Nori had only a second to snap out of it before he had to explain. "Eto," he began, unsuccessful. "Masami-kun…"
The hyper girl quickly grew impatient as he stuttered through his words and interrupted, "Well, are you just going to stand there?"
"Can I sit here…with you?" He eventually got out, still mostly captivated by the girl in the background.
"What makes you think you can just walk right up to us and sit down?" Takanawa replied, rather harshly. It seemed her answer was a no. "I didn't ask you to come over here. You can see, right, that we're girls and you're a boy? We were talking about girl stuff. And like, what if you heard something we didn't want you to? That would be like the time the press found out about Haha spending the day out with Chiaki-sama, and they ruined it all when—"
Once again, Nori struggled to keep up with her story. She was speaking as if he knew who Chiaki was. Based on the mention of the press, fame could be assumed, but the boy understood nothing further than that. How could that girl understand her so well? Nori wondered, and that easily his mind was lost in thoughts of curiosity for the one he had not yet met.
His mouth was completely speechless, but it curled into a smile at the idea of speaking with Her. All such dreams were slashed away, however, with Akiko's final, abrupt command. "You heard me. Leave."
Blinking a few times, Nori was too surprised to react right away. After telling Masami she liked him, the boy seriously thought she would have let him join them. What a strange, inconsistent, unlikable girl, he thought to himself. Why did Masami have a friendship with her, as invisible as their relationship was? Only then did Nori slowly turn and begin to walk away.
No sooner had he plopped down at a vacant table and jabbed his fork into the first bite of food than Takanawa appeared cheerfully in the seat across from him.
"What's up?" She asked like nothing at all had just happened.
"Just trying to eat, but you keep getting me all confused," the boy replied, not trying at all to hide his thoughts.
"Me, confuse you?" She asked, innocent as can be. Perplexed, she pondered the how and why, but not nearly for long enough, as another thought crossed her mind. "Oh, I know why you're confused! Masami-kun is filming a commercial this afternoon. But don't worry, he intends to keep him promise to have you over tomorrow."

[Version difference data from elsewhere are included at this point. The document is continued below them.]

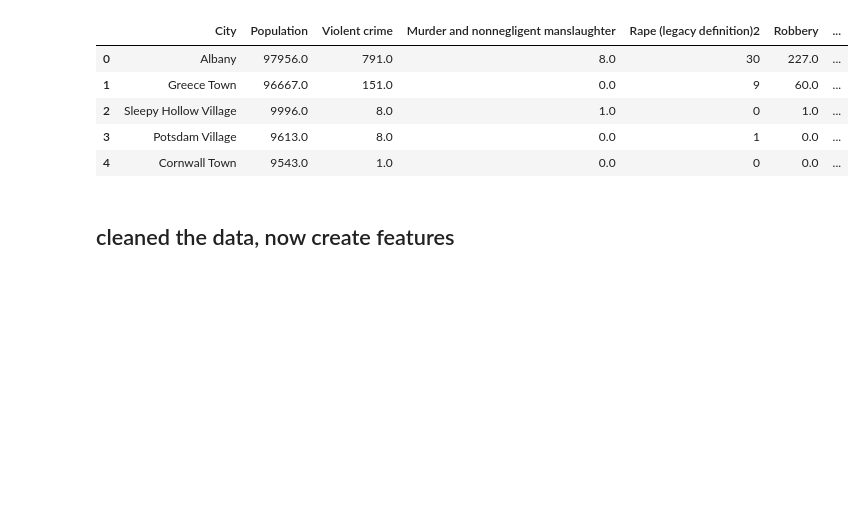
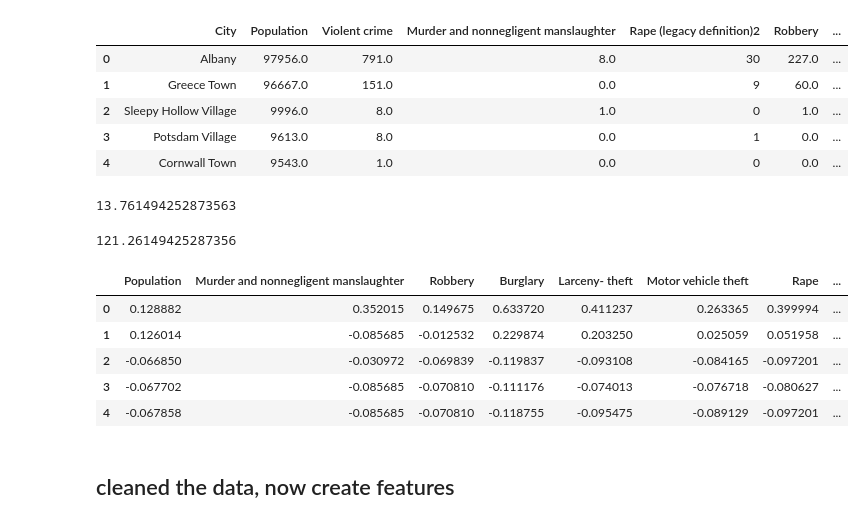
Before and after one commit to Schmidt8181/LogisticRegression, a Jupyter notebook: Logistic_Regression_Challenge.ipynb, the cells around one changed output. Saved outputs shown, nothing was run; the diff lists cells and outputs as text; code cells hidden in the pictures; blank space fills up the shorter version.

```diff
--- a/Logistic_Regression_Challenge.ipynb
+++ b/Logistic_Regression_Challenge.ipynb
@@ -114,6 +114,35 @@ scaled_crimes['Larceny-\ntheft'] = preprocessing.scale(raw_crimes['Larceny-\nthe
 scaled_crimes['Motor\nvehicle\ntheft'] = preprocessing.scale(raw_crimes['Motor\nvehicle\ntheft'])
 scaled_crimes['Rape'] = preprocessing.scale(raw_crimes['Rape'])
 scaled_crimes['Assault'] = preprocessing.scale(raw_crimes['Assault'])
+# %%
+scaled_crimes.drop(['City'], inplace=True, axis=1)
+# %%
+scaled_crimes.drop(['Assault'], inplace=True, axis=1)
+# %%
+from scipy.stats import mstats
+winsorized_Assault = mstats.winsorize(raw_crimes['Assault'], limits=[0.05, 0.05])
+
+scaled_crimes['Assault_Category'] = np.where((raw_crimes['Assault'] > (winsorized_Assault.mean())), 1, 0)
+# %%
+winsorized_Assault.mean()
+# %% [output]
+13.761494252873563
+# %%
+raw_crimes['Assault'].mean()
+# %% [output]
+121.26149425287356
+# %%
+scaled_crimes.drop(['Violent\ncrime'], inplace=True, axis=1)
+scaled_crimes.drop(['Property\ncrime'], inplace=True, axis=1)
+# %%
+scaled_crimes.head()
+# %% [output]
+|  | Population | Murder and nonnegligent manslaughter | Robbery | Burglary | Larceny- theft | Motor vehicle theft | Rape | ... |
+| 0 | 0.128882 | 0.352015 | 0.149675 | 0.633720 | 0.411237 | 0.263365 | 0.399994 | ... |
+| 1 | 0.126014 | -0.085685 | -0.012532 | 0.229874 | 0.203250 | 0.025059 | 0.051958 | ... |
+| 2 | -0.066850 | -0.030972 | -0.069839 | -0.119837 | -0.093108 | -0.084165 | -0.097201 | ... |
+| 3 | -0.067702 | -0.085685 | -0.070810 | -0.111176 | -0.074013 | -0.076718 | -0.080627 | ... |
+| 4 | -0.067858 | -0.085685 | -0.070810 | -0.118755 | -0.095475 | -0.089129 | -0.097201 | ... |
 # %% [markdown]
 ## cleaned the data, now create features
 # %%
```
Also changed, not shown: parts of 19 cells of this notebook.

Almost carried away in her other world of commercials, Nori was tempted to ask what it was about. A second urge in him wanted to know why on Earth she knew about the deal made which resulted in another invitation to the celebrity house. What was the friendship between the two famous children? Instead, he stuck determined to his original topic.
"What happened to all that 'girls only' stuff?" Nori questioned.
"Oh, Chiyo-chan went out to recess." Her answer was simply, so much so that it made the previous argument feel pointless. Nori couldn't linger to focus on that complaint, however, as Takanawa continued, "Which reminds me of this time on a field trip we stopped to eat lunch…"
The ears shut off again to her endless jumping about. Nori knew he'd never get to ask why he didn't see her and Masami together if they were friends. Therefore, he ate.